> [WHAT IS REQUIRED]
Work out how many lines in the data below contain "drop", and state that count with nothing added.

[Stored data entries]
☆ ☆ ☆ ☆ ☆ ☆ ☆
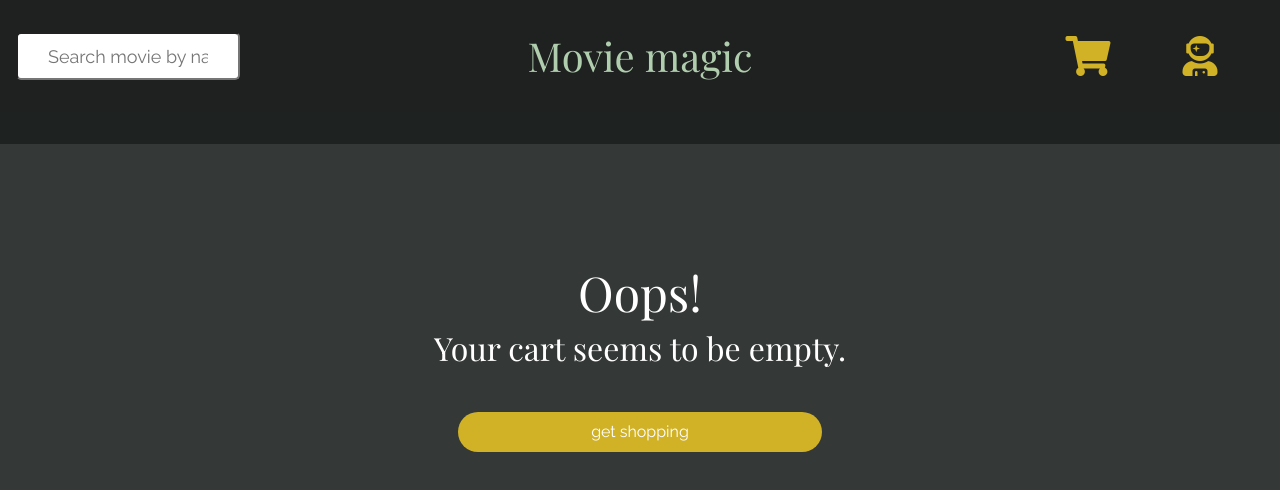
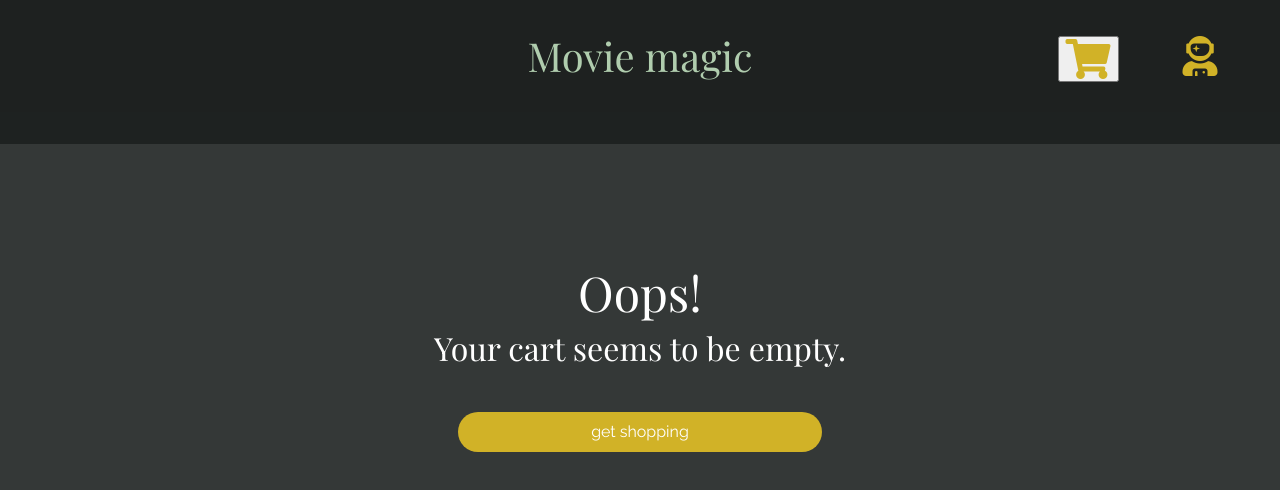
Before and after one commit to thrsrossi/Angular-Shop, an Angular app: page /cart in a window 1280 px wide. Shown: the top 490 px of the page. Built offline with nearby package versions, Linux system fonts and the light colour scheme; a web font is replaced by a local one.

Commit message:
starts adding cart drop down

```diff
--- a/src/app/app.component.css
+++ b/src/app/app.component.css
@@ -67,7 +67,6 @@ a {
     text-decoration: none;
     flex: 3;
 }
-
 .icon {
     width: 4rem;
     height: 2rem;
@@ -76,7 +75,6 @@ a {
     position: relative;
     margin-left: 2rem;
 }
-
 i {
     width: 100%;
     text-align: center;
@@ -84,7 +82,6 @@ i {
     font-size: 2.5rem;
     color: rgb(209, 178, 39);
 }
-
 @media screen and (max-width: 824px) {
     .left {
         flex: 0;
--- a/src/app/app.component.html
+++ b/src/app/app.component.html
@@ -1,6 +1,6 @@
 <header>
     <div class="left">
-        <input type="text" #searchInput (keyup.enter)='handleInput(searchInput.value); searchInput.value = ""' placeholder="Search movie by name..." >
+        <!-- <input type="text" #searchInput (keyup.enter)='handleInput(searchInput.value); searchInput.value = ""' placeholder="Search movie by name..." > -->
         <!-- <button (click)='searchMovie(searchInput.value)'>Search Movie</button> -->
 
     </div>
--- a/src/app/components/cart/cart.component.css
+++ b/src/app/components/cart/cart.component.css
@@ -1,4 +1,7 @@
-
+.wrapper {
+    display: flex;
+    flex-direction: column;
+}
 .icon {
     width: 4rem;
     height: 2rem;
@@ -7,7 +10,6 @@
     position: relative;
     margin-left: 2rem;
 }
-
 i {
     width: 100%;
     text-align: center;
@@ -37,3 +39,11 @@ i {
     font-family: sans-serif;
     font-weight: bold;
 }
+.drop-down {
+    display: none;
+    position: absolute;
+    top: 8rem;
+}
+.visible {
+    display: block;
+}
--- a/src/app/components/cart/cart.component.html
+++ b/src/app/components/cart/cart.component.html
@@ -1,13 +1,12 @@
+<div class="wrapper">
 
-<div class="icon">
-  <!-- <i class="fa fa-circle fa-stack-2x"></i> -->
-  <a routerLink="cart" activatedRouterLink="active"><i class="fa fa-shopping-cart"></i></a>
-  <span *ngIf="totalQuantity > 0" class="badge">{{totalQuantity}}</span>
-</div>
+    <div class="icon">
+        <!-- <a routerLink="cart" activatedRouterLink="active"><i class="fa fa-shopping-cart"></i></a> -->
+        <button (click)='toggleCart()'><i class="fa fa-shopping-cart"></i></button>
+        <span *ngIf="totalQuantity > 0" class="badge">{{totalQuantity}}</span>
+    </div>
 
-
-<!-- <div class="wrapper">
-    <div class="row">
+    <div class="drop-down" [class.visible]="toggleVisibility">
         <app-print-cart-items *ngFor='let cartItem of cart' [cartItem]='cartItem'></app-print-cart-items>
     </div>
-</div> -->
+</div>
--- a/src/app/components/cart/cart.component.ts
+++ b/src/app/components/cart/cart.component.ts
@@ -9,11 +9,14 @@ import { ICartItem } from 'src/app/interfaces/ICartItem';
 })
 export class CartComponent implements OnInit {
 
-    // movieRecieved: IMovie;
 
     cart: ICartItem[];
-    // cartCount: number;
+    toggleVisibility: boolean;
     totalQuantity: number;
+
+    toggleCart() {
+    this.toggleVisibility = !this.toggleVisibility;
+    }
 
   constructor(private cartService: CartService) {
     this.cart = this.cartService.getCart();
@@ -47,8 +50,4 @@ export class CartComponent implements OnInit {
       );
     }
 
-    // updateCartCount() {
-    //     this.cartRowAmount = this.cart.length;
-    // }
-
 }
--- a/src/app/components/print-cart-items/print-cart-items.component.css
+++ b/src/app/components/print-cart-items/print-cart-items.component.css
@@ -1,10 +1,13 @@
 .cart-column {
     display: flex;
     max-width: 30rem;
+    background: #FFF;
+    padding: 1rem;
+    margin: 1rem;
 }
 .cart-column img {
     width: auto;
-    height: 20rem;
+    height: 6rem;
     object-fit: cover;
     overflow: hidden;
 }
--- a/src/app/components/print-cart-items/print-cart-items.component.html
+++ b/src/app/components/print-cart-items/print-cart-items.component.html
@@ -1,5 +1,5 @@
-<div class="cart-column">
-    <p *ngIf='cartItem'>{{cartItem.movie.name}} </p>
+<div *ngIf='cartItem' class="cart-column">
+    <img [src]="cartItem.movie.imageUrl" alt="Movie poster of {{cartItem.movie.name}}">
+    <p>{{cartItem.movie.name}} </p>
         <!-- <img [src]="movie.imageUrl" alt="Movie poster of {{movie.name}}"> -->
-        <img [src]="cartItem.movie.imageUrl" alt="Movie poster of {{cartItem.movie.name}}">
 </div>
--- a/src/app/components/print-cart-items/print-cart-items.component.ts
+++ b/src/app/components/print-cart-items/print-cart-items.component.ts
@@ -11,7 +11,6 @@ import { ICartItem } from 'src/app/interfaces/ICartItem';
 export class PrintCartItemsComponent implements OnInit {
 
     @Input() cartItem: ICartItem;
-    // tesint: IMovie;
 
   constructor() { }
 
```
Also changed, not shown: src/app/app.component.ts (+0 -7 lines).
☆ ☆ ☆ ☆ ☆ ☆ ☆
> [SOLUTION FOR THIS PROBLEM]
3